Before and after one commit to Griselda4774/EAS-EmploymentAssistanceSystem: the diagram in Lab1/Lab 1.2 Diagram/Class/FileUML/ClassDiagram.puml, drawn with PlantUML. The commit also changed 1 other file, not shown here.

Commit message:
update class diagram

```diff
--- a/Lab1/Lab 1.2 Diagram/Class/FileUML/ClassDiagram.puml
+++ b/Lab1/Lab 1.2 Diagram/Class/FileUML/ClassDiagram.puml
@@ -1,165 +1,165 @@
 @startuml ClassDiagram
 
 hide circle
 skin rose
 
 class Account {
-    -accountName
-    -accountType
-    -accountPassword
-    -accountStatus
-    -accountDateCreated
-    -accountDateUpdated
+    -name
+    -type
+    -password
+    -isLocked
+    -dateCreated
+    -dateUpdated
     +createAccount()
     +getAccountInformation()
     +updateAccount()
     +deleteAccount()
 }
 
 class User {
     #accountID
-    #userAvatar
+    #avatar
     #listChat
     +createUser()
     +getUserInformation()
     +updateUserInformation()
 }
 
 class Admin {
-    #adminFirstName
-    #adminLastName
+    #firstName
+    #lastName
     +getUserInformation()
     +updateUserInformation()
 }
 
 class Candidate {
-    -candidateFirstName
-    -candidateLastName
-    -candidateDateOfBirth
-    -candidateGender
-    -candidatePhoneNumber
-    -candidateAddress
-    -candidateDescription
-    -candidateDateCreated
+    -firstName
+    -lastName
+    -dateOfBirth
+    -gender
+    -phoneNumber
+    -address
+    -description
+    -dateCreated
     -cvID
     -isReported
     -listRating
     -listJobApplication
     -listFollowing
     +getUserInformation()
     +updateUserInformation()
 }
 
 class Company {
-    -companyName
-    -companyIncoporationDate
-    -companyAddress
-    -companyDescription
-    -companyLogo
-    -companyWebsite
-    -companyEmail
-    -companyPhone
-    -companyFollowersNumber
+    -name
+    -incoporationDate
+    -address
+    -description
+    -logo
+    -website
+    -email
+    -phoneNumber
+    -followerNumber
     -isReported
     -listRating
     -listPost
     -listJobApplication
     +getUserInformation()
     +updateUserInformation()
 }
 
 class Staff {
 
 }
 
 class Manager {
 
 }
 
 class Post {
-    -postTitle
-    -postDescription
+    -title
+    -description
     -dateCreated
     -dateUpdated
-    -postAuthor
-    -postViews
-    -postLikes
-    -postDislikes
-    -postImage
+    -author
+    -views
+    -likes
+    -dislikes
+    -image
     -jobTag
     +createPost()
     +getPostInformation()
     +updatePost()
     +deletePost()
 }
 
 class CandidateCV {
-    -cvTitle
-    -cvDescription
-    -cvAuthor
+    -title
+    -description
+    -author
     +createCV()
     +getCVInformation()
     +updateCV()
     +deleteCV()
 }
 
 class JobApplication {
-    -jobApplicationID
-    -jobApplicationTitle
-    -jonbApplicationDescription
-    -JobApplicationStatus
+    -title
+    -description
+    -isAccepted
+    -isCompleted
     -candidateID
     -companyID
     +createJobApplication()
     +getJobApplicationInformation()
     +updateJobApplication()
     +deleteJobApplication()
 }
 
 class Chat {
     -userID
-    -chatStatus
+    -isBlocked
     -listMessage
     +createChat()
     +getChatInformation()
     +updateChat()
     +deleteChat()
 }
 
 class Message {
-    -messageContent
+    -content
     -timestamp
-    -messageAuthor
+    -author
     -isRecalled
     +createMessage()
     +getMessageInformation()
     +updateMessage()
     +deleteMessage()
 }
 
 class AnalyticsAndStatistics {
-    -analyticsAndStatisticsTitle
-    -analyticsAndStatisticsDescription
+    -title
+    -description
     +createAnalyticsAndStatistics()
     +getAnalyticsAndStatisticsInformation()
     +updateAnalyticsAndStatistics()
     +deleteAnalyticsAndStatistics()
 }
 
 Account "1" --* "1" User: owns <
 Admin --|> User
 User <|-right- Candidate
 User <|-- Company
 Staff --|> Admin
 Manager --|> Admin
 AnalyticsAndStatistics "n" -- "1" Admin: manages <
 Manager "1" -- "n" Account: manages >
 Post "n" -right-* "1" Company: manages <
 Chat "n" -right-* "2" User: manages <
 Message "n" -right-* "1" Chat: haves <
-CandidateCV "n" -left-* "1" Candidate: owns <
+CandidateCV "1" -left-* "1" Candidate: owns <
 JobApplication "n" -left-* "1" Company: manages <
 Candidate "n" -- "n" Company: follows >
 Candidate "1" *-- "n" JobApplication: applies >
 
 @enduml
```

********

What you should do:
Find how many lines above include "right", then write only that count.

Result of this task:
4